A Day Afloat
Sunday, October 14: A peaceful floating procession with kayaks and sailboats, banners and trumpets, on NYC waterways to oppose two pipelines that will bring fracked gas to NYC: the Spectra Pipeline and the Rockaway Pipeline. [more…]
October 13: Join CARP on the Jamaica Bay Sunset Cruise
On Saturday, October 13, from 3 to 6 p.m., join CARP members on the Jamaica Bay Sunset Ecology Cruise. Find out what we are fighting to preserve by keeping the Rockaway pipeline project out of Gateway. The three-hour tour is guided by Mickey Cohen and Don Riepe, both immensely knowledgeable and entertaining. Tickets are $45; $20 for children. Purchase tickets online or at the dock. CARP folks will be meeting at 2 p.m. at Pier 4 (Emmons & Bedford Ave.) to do some leafletting in advance of the cruise. If you would like to join us, send us a message: email@example.com
Deadline for Comments on the Gateway General Management Plan: Oct. 5
The National Park Service is preparing a 20-year General Management Plan for the Gateway National Recreation Area. In a beautifully designed glossy brochure, it describes four plans for Gateway’s future. But nowhere is there any mention of the Williams/Transco Rockaway Lateral shale gas pipeline project.
NPS is seeking comments from the public. We are asking our supporters to take this opportunity to comment online, and specifically, to oppose the Rockaway Lateral pipeline project. The deadline for comments is October 5, 2012.
The online comments page consists of three questions and a final Comments section.

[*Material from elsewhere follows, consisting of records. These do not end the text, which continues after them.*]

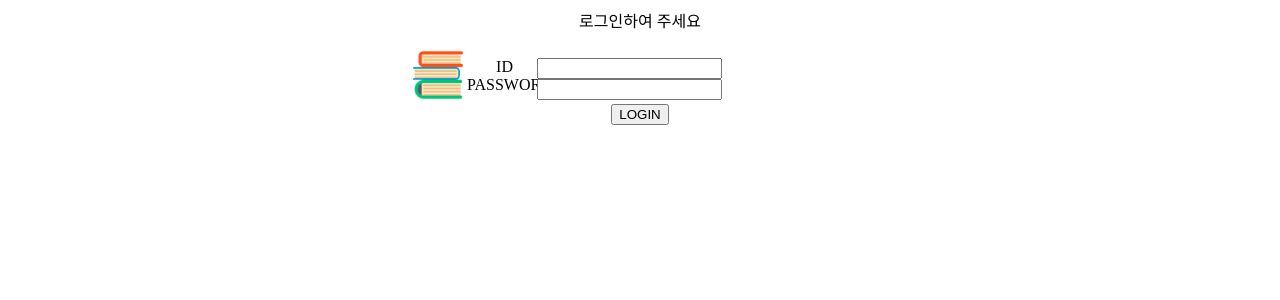
Repository: Minnaldo/Dev
Page: BackEnd/Eworkspace/ws_0911/WebContent/Login.html
An editor plug-in stored every save of this project. The page is shown before and after the next save, followed by the edit.
The browser window is 1280 px wide. The pictures show the whole page.

Above is the page before, as saved 2019-09-13 05:18:27.

### BackEnd/Eworkspace/ws_0911/WebContent/Login.html
<!DOCTYPE html>
<html>

<head>
<meta charset="UTF-8">
<title>Document</title>
<script src="https://code.jquery.com/jquery-3.4.1.js"></script>
<script>
	var login=function() {
		if ($('#input_id').val() == 'ssafy') {
			console.log($('#input_id').val());
			if ($('#input_pw').val() == '1111') {
				// load result.html
				console.log($('#input_pw').val());
				window.location.replace('./Result.html');
				alert('로그인 성공!');
			} else {
				alert('입력한 값을 다시 한번 확인해주세요');
			}
		} else {
			alert('입력한 값을 다시 한번 확인해주세요');
		}
	}
	$(function() {
		$('.login_btn').on('click', login);

		$('.login_btn').keydown(function(event){
			/* 엔터키 이벤트 */
			if(event.keyCode==13){
				login();
				alert('key enter press');
			}
		});
	});
</script>
</head>

<body>
	<div>
		<div style="text-align: center;">
			<div >로그인하여 주세요</div>
			<br>
			<img src="./images/books.png" alt="books" style="width: 50px;">
			<div style="display: inline-block; width: 400px; ">
			<div style='float: left; width: 50px; margin-right: 20px'>
				<td>
				<div style="text-align : right;" >ID&nbsp; </div>
				</td>
				<td>
				<div style="text-align : right;">PASSWORD&nbsp; </div>
				</td>
			</div>
			<div style='float: left;'>
				<td>
				<div style="text-align : left;"><input type="text" id="input_id" required></div>
				</td>
				<td>
				<div style="text-align : left;"><input type="password" id="input_pw" required></div>
				</td>
			</div>
			</div>
			<div style="clear: both;">
				<button class="login_btn" style="clear:both;">LOGIN</button>
			</div>
		</div>
	</div>
</body>

</html>

After the next save:
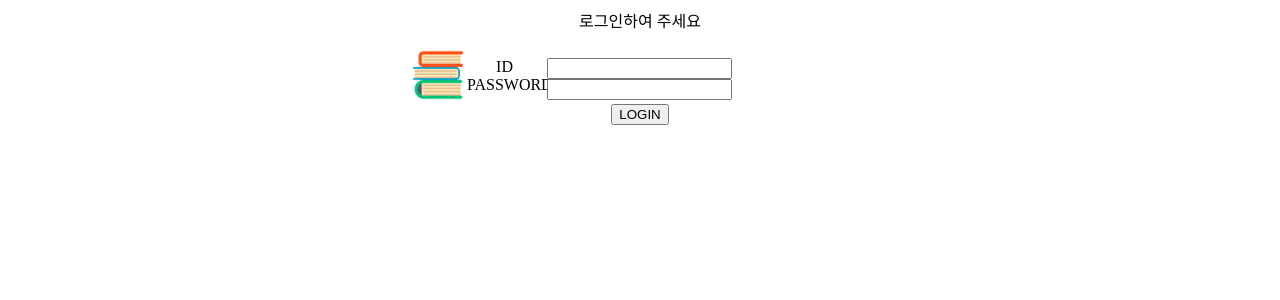
Saved 6 s later.
--- a/BackEnd/Eworkspace/ws_0911/WebContent/Login.html
+++ b/BackEnd/Eworkspace/ws_0911/WebContent/Login.html
@@ -42,7 +42,7 @@
 			<br>
 			<img src="./images/books.png" alt="books" style="width: 50px;">
 			<div style="display: inline-block; width: 400px; ">
-			<div style='float: left; width: 50px; margin-right: 20px'>
+			<div style='float: left; width: 50px; margin-right: 30px'>
 				<td>
 				<div style="text-align : right;" >ID&nbsp; </div>
 				</td>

Here are some response guidelines to follow.
1. Which draft management alternative best helps Gateway carry out its purpose?
The General Management Plan outlines four alternatives on pages 9–13 of its brochure, New Vision for a Great Urban Park.
A: No-Action Alternative: things stay as they are
B: Discover Gateway: makes the park more accessible to local communities
C: Experience Preserved Places: focuses on the natural and cultural resources of the park
D: Connect Coastlines: emphasizes water-based resources, activities, and transportation
You may choose any of the four plans, or you may leave this question blank.
Question 2: Which draft management alternative do you favor and why?
Here is a sample response for plan C, which the Audubon Society supports:
“Experiencing Preserved Places” offers the best protections for threatened wildlife, including birds, in Gateway National Recreation Area. As public access improves and the region’s population grows, it is imperative to provide sanctuaries for wildlife and places where urban people can experience nature. In addition, pressures from climate change and sea level rise will squeeze populations already reeling from human disturbance.
Question 3: Are there other ideas important to you that are missing from these draft management alternatives?
There is no mention of the proposed gas pipeline. The public is being kept in the dark, and if not for local people and press publicizing this plan, we would not know about it at all. There is no amount of money that can make up for the loss of the integrity of our national park by handing it over to private industrial use.
The Comments Section: This is the crucial section!
Keep the natural gas industry out of our park, our beach, our bay, and our ocean. No Rockaway Lateral pipeline through the park and no metering and regulating gas station in Floyd Bennett Field. Natural gas facilities are not appropriate readaptive uses of historic structures in parkland protected by NPS. They do not support the mission of the park as stated in its enabling legislation.
I greatly object to the planned Rockaway Lateral pipeline. It is not right to give up our national park land for industrial purposes. Even if everything works perfectly, and there is NEVER a spill or leak, the outgasing of pollutants at the metering station in Floyd Bennett Field will disturb people, gardens, birds, and animals. And if, like all pipelines, there are even small leaks, damage will be compounded. If this pipeline carries fracked gas (don’t they all now?) the damage will be exponential, both at the source and throughout the delivery system. I believe that we have sufficient pipeline capacity for our current needs, and that our future energy needs are best met by a combination of conservation and renewable energy, not fossil fuels.
Put your comments in your own words. It is fine to write a brief personal response, and equally appropriate to write a more lengthy and fact-based response.